Work required =
For the data below, give the number of lines in which "voxsmith" occurs. Include nothing besides that number.

##### Data for analysis

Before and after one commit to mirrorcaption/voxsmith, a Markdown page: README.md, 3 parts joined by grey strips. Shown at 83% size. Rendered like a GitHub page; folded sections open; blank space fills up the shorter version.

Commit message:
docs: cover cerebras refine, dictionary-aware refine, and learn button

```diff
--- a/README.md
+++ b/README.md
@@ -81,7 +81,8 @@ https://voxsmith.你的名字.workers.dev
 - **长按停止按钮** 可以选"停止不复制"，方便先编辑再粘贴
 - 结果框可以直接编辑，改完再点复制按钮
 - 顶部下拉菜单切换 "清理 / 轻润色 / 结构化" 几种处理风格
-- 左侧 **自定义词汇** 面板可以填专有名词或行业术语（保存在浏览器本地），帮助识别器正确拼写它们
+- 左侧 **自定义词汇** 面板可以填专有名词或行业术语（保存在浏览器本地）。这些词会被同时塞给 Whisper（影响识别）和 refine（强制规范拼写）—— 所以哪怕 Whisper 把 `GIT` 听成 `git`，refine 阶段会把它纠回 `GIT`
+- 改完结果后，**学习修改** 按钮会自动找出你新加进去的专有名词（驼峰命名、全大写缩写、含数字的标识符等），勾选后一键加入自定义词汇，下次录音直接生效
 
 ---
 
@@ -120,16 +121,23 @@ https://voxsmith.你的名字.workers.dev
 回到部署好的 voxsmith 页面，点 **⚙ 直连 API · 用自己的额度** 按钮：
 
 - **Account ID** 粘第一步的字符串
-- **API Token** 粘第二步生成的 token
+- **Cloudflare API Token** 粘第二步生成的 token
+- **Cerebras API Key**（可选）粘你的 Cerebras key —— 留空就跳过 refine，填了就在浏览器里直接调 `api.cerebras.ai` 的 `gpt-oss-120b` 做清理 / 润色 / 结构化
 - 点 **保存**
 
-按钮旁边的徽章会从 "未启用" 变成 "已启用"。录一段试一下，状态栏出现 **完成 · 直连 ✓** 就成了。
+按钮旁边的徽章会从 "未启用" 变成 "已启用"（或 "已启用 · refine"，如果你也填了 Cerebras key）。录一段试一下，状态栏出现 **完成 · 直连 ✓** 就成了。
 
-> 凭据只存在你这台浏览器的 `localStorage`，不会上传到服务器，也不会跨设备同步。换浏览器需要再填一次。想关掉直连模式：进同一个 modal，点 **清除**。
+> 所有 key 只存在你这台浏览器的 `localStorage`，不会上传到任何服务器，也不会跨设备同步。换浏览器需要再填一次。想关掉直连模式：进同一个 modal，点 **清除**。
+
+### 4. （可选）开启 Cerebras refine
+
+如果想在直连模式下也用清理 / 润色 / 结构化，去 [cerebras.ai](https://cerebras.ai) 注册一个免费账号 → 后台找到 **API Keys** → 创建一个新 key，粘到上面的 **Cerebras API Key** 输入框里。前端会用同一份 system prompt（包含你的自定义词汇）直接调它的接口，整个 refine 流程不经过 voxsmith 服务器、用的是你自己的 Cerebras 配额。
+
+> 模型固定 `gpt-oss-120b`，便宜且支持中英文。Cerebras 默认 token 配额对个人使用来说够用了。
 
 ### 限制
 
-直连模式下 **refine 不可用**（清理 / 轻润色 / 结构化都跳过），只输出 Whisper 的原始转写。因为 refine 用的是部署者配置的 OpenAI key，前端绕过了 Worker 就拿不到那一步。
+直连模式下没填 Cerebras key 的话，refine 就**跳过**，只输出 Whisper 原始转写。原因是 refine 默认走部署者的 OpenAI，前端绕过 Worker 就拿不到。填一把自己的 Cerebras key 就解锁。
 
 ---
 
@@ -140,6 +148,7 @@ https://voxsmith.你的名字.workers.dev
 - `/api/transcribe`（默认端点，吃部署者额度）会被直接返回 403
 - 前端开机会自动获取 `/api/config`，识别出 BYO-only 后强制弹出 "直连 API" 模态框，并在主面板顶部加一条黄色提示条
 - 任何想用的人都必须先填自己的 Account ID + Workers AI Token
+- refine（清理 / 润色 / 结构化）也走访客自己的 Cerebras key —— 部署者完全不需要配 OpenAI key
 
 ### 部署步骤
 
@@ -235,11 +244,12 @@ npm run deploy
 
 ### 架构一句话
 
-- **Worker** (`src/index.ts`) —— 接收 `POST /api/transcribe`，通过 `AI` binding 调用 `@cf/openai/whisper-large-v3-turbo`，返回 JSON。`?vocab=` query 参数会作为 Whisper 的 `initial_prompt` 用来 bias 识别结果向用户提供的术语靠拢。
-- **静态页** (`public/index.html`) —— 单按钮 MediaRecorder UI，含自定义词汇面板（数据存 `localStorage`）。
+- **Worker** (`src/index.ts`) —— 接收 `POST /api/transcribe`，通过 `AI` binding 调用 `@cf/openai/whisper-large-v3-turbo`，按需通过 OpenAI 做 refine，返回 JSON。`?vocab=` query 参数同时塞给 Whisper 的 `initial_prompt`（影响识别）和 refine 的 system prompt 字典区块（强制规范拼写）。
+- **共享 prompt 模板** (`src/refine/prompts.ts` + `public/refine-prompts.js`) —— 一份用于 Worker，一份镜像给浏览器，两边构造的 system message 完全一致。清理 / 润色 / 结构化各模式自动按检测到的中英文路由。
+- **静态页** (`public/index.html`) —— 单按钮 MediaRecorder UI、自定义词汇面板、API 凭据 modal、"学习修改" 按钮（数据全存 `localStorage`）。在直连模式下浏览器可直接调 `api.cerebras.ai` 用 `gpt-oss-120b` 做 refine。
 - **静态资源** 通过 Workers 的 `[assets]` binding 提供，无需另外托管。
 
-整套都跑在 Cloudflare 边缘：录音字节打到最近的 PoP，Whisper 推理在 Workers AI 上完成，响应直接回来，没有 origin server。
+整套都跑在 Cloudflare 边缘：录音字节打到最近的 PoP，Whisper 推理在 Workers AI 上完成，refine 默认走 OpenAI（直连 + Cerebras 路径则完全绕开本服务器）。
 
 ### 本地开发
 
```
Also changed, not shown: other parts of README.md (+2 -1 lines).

##########
##### Data for analysis

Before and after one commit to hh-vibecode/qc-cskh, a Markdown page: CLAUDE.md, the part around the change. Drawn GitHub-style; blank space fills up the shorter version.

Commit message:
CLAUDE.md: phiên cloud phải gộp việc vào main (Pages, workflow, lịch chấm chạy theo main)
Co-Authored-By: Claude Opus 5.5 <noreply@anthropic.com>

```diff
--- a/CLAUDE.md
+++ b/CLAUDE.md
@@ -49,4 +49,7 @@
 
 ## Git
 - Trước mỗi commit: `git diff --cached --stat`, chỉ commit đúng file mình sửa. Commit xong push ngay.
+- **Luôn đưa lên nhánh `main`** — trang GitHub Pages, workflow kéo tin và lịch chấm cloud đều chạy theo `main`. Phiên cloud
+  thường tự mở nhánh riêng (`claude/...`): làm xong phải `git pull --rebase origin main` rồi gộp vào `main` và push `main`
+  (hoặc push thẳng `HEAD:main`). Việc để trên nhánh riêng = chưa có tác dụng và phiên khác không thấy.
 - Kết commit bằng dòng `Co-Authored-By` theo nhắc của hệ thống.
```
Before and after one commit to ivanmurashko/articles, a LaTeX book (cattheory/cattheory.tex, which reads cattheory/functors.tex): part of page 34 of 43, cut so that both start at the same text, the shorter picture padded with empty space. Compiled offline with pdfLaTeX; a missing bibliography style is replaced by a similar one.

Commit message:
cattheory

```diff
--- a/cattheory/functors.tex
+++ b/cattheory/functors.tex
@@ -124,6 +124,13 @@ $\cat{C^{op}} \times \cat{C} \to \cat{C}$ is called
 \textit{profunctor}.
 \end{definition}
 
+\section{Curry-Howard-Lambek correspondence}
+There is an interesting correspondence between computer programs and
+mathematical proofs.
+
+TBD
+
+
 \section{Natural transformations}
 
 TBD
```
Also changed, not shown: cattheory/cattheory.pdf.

##########
##### Data for analysis

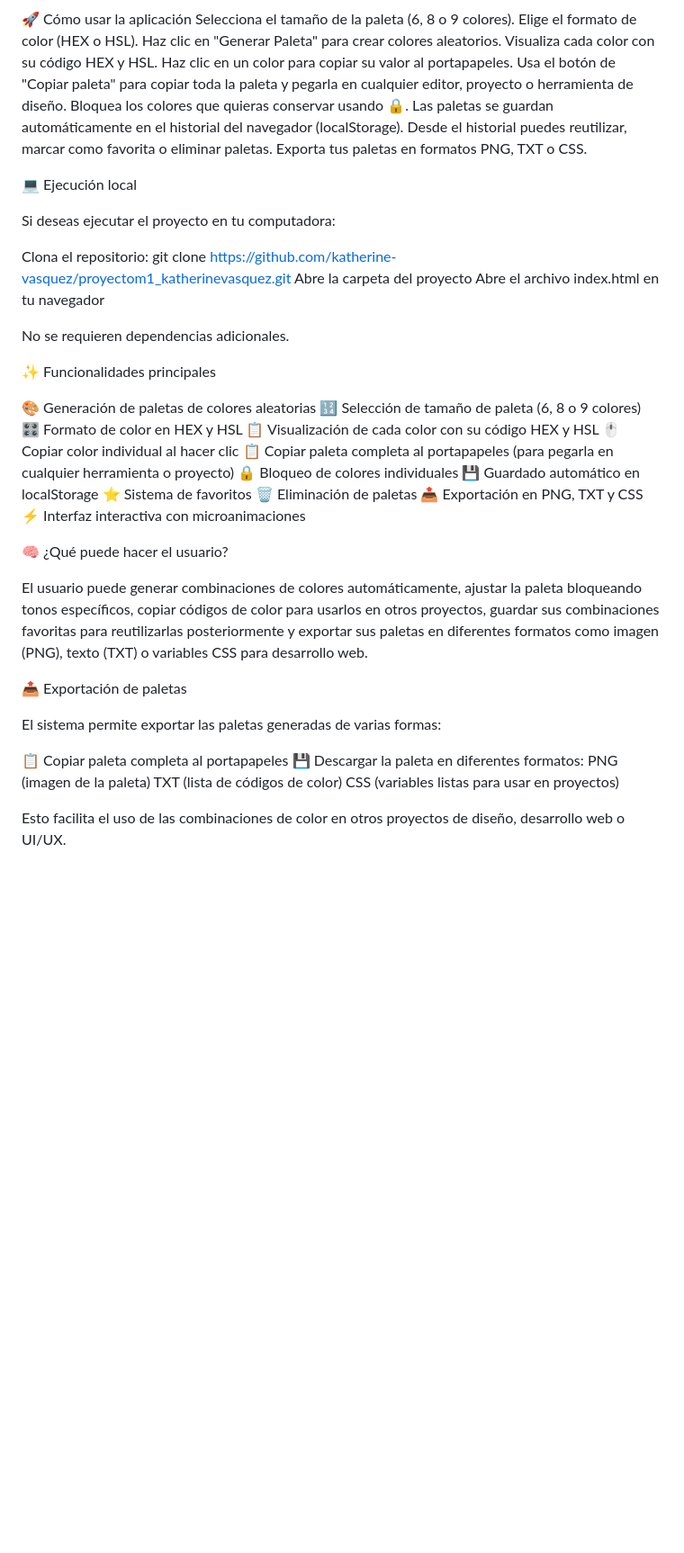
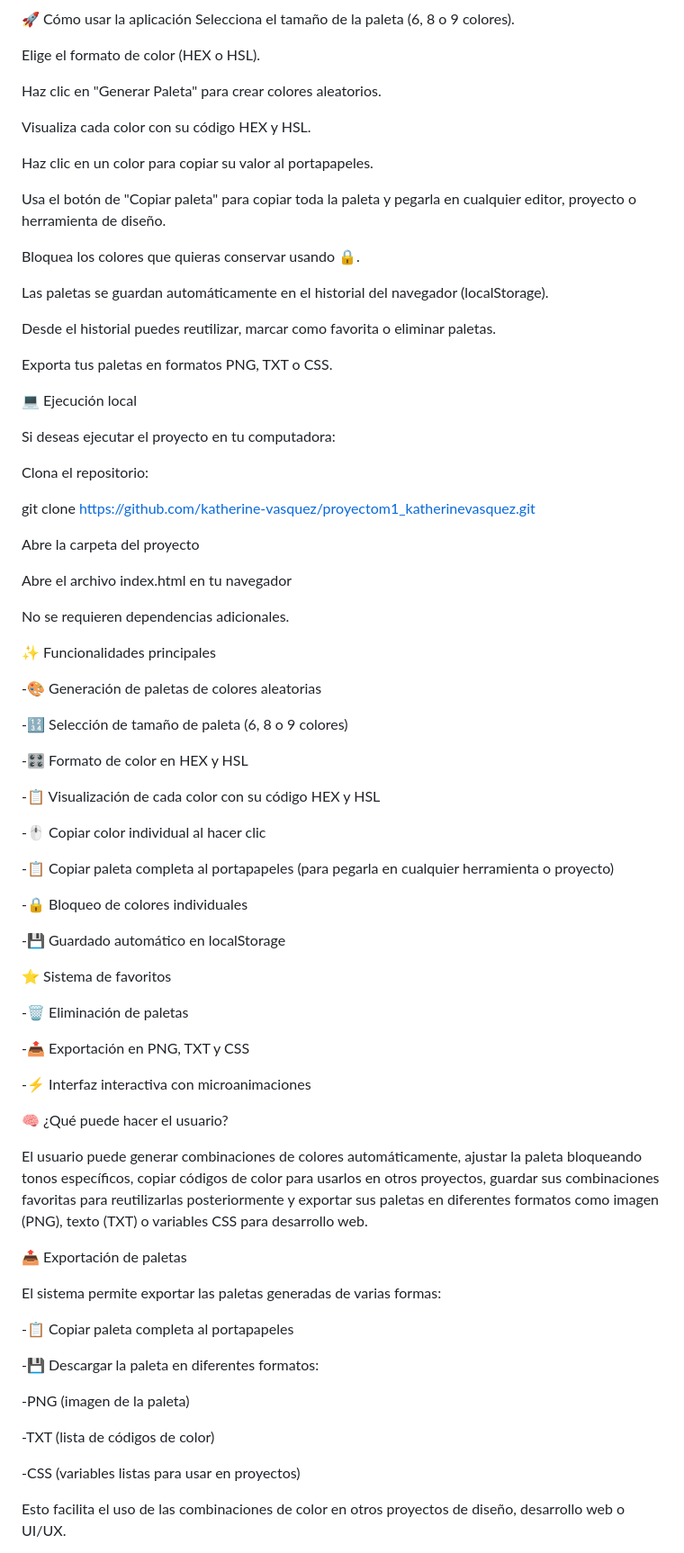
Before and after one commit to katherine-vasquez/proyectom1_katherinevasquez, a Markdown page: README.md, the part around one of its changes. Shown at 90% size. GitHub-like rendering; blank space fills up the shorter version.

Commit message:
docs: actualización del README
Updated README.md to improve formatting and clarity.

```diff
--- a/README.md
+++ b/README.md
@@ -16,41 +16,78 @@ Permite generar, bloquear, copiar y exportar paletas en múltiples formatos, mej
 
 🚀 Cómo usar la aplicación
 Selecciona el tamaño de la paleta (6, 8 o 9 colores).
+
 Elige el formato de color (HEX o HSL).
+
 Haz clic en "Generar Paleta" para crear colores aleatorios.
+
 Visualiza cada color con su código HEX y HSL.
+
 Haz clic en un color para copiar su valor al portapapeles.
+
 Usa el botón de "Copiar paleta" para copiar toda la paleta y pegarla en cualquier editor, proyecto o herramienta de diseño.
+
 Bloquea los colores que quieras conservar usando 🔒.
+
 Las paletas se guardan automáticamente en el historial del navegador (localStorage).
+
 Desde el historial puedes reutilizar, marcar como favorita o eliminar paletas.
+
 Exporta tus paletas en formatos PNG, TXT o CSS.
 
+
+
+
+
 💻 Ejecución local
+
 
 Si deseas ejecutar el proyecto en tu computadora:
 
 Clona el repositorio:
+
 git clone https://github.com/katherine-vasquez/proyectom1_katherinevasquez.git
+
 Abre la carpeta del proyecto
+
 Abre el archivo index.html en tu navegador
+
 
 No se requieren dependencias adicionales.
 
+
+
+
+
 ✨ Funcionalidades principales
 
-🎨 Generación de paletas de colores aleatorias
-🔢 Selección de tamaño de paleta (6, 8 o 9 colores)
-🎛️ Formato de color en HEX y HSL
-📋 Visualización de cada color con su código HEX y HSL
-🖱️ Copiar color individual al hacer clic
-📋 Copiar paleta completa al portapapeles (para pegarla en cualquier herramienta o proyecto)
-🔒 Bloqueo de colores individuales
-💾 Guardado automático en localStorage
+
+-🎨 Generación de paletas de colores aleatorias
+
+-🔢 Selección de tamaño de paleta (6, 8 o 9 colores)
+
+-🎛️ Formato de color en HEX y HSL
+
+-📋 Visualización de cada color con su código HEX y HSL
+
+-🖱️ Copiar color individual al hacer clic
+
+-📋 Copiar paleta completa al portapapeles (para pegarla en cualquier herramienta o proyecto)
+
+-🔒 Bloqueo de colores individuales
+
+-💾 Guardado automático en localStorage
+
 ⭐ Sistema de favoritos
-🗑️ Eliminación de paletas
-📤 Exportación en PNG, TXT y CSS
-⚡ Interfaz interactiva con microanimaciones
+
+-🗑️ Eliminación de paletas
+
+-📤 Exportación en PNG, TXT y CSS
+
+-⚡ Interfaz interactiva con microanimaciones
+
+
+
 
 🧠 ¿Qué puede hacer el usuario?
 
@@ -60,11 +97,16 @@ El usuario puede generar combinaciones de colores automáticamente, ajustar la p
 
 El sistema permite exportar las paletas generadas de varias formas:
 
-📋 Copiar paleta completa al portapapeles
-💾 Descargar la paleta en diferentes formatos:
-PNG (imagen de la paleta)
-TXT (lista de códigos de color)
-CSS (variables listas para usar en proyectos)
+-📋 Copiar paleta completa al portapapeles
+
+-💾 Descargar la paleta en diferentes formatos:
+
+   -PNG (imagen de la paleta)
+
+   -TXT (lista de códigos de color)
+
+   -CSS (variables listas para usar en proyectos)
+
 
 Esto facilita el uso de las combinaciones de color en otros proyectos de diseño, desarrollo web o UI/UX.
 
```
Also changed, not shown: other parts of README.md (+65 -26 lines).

##########

Result of this exercise =
6